§ **Data**
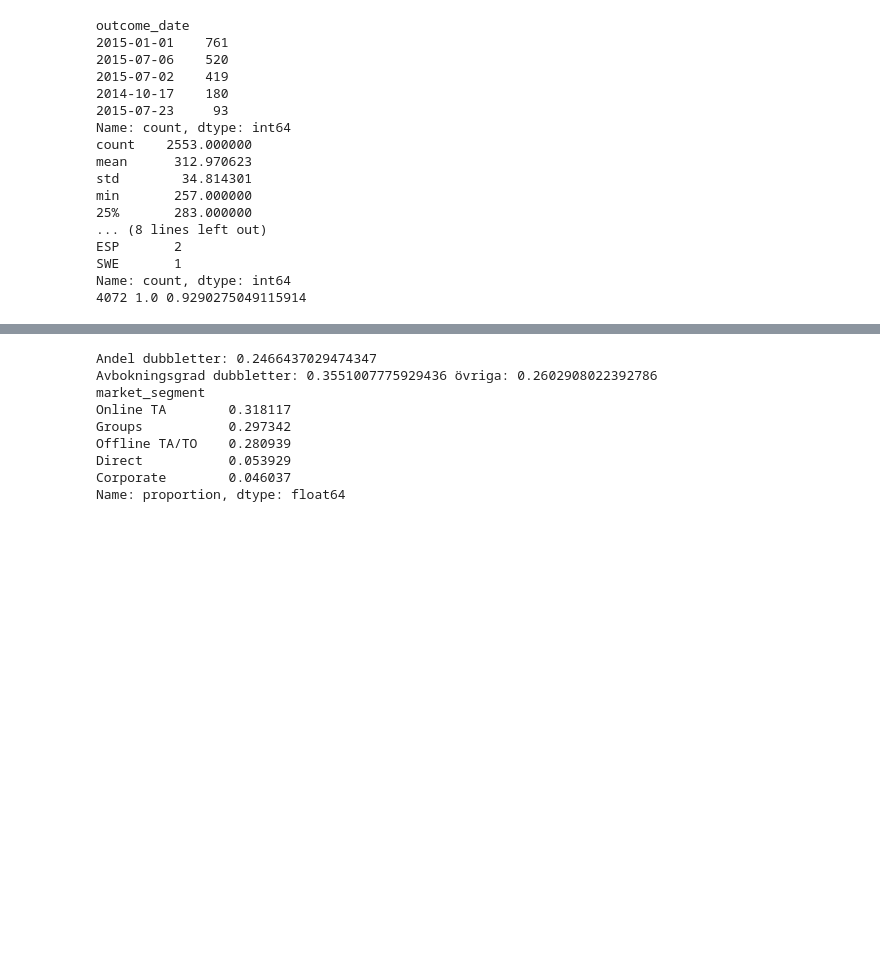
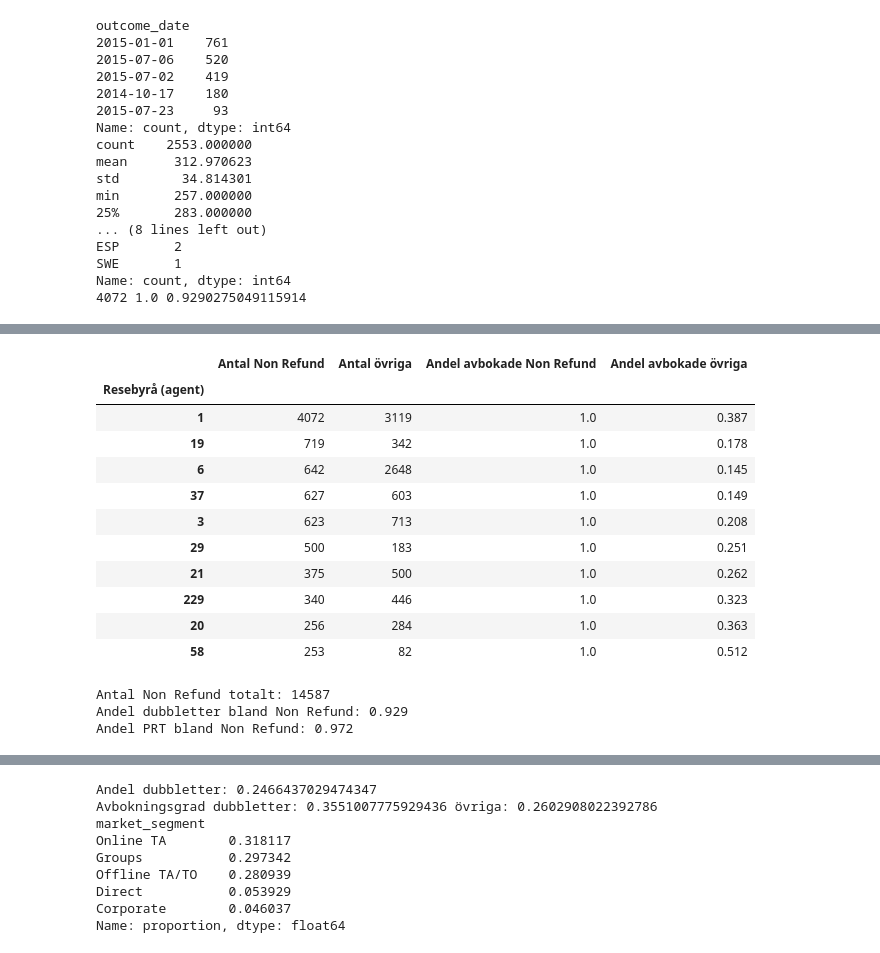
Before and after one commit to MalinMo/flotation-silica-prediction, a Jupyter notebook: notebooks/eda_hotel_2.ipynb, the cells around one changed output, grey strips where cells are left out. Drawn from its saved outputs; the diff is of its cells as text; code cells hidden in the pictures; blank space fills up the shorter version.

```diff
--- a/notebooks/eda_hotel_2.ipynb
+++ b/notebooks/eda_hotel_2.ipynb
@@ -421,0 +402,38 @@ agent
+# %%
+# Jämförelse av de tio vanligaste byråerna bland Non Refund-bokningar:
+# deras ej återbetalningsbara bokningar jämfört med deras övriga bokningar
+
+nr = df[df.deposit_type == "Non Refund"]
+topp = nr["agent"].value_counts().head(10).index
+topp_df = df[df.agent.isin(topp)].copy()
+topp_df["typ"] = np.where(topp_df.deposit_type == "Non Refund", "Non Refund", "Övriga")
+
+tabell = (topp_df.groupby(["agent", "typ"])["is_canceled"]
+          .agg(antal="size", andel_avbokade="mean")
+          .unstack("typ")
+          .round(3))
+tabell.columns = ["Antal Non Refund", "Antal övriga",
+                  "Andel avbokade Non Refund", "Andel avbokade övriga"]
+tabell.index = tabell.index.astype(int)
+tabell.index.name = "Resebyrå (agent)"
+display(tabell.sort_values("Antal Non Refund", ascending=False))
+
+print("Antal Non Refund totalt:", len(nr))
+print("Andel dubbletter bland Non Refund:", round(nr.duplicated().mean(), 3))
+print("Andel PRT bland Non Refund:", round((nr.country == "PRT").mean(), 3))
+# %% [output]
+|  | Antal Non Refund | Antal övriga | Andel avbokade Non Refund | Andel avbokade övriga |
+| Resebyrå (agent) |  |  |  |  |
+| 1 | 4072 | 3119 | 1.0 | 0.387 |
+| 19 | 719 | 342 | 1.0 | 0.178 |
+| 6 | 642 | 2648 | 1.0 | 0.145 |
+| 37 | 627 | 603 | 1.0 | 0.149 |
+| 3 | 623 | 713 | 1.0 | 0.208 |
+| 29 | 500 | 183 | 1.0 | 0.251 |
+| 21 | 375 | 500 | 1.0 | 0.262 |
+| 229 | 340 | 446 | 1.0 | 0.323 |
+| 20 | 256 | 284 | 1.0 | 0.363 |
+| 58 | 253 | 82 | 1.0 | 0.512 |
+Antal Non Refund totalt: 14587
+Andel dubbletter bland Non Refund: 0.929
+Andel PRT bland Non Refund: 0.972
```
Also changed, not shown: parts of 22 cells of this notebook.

§ **Work request**
Retype the material in full, exactly as written, and exclude the pictures.

§ **Exercise answer**
Before and after one commit to MalinMo/flotation-silica-prediction, a Jupyter notebook: notebooks/eda_hotel_2.ipynb, the cells around one changed output, grey strips where cells are left out. Drawn from its saved outputs; the diff is of its cells as text; code cells hidden in the pictures; blank space fills up the shorter version.

```diff
--- a/notebooks/eda_hotel_2.ipynb
+++ b/notebooks/eda_hotel_2.ipynb
@@ -421,0 +402,38 @@ agent
+# %%
+# Jämförelse av de tio vanligaste byråerna bland Non Refund-bokningar:
+# deras ej återbetalningsbara bokningar jämfört med deras övriga bokningar
+
+nr = df[df.deposit_type == "Non Refund"]
+topp = nr["agent"].value_counts().head(10).index
+topp_df = df[df.agent.isin(topp)].copy()
+topp_df["typ"] = np.where(topp_df.deposit_type == "Non Refund", "Non Refund", "Övriga")
+
+tabell = (topp_df.groupby(["agent", "typ"])["is_canceled"]
+          .agg(antal="size", andel_avbokade="mean")
+          .unstack("typ")
+          .round(3))
+tabell.columns = ["Antal Non Refund", "Antal övriga",
+                  "Andel avbokade Non Refund", "Andel avbokade övriga"]
+tabell.index = tabell.index.astype(int)
+tabell.index.name = "Resebyrå (agent)"
+display(tabell.sort_values("Antal Non Refund", ascending=False))
+
+print("Antal Non Refund totalt:", len(nr))
+print("Andel dubbletter bland Non Refund:", round(nr.duplicated().mean(), 3))
+print("Andel PRT bland Non Refund:", round((nr.country == "PRT").mean(), 3))
+# %% [output]
+|  | Antal Non Refund | Antal övriga | Andel avbokade Non Refund | Andel avbokade övriga |
+| Resebyrå (agent) |  |  |  |  |
+| 1 | 4072 | 3119 | 1.0 | 0.387 |
+| 19 | 719 | 342 | 1.0 | 0.178 |
+| 6 | 642 | 2648 | 1.0 | 0.145 |
+| 37 | 627 | 603 | 1.0 | 0.149 |
+| 3 | 623 | 713 | 1.0 | 0.208 |
+| 29 | 500 | 183 | 1.0 | 0.251 |
+| 21 | 375 | 500 | 1.0 | 0.262 |
+| 229 | 340 | 446 | 1.0 | 0.323 |
+| 20 | 256 | 284 | 1.0 | 0.363 |
+| 58 | 253 | 82 | 1.0 | 0.512 |
+Antal Non Refund totalt: 14587
+Andel dubbletter bland Non Refund: 0.929
+Andel PRT bland Non Refund: 0.972
```
Also changed, not shown: parts of 22 cells of this notebook.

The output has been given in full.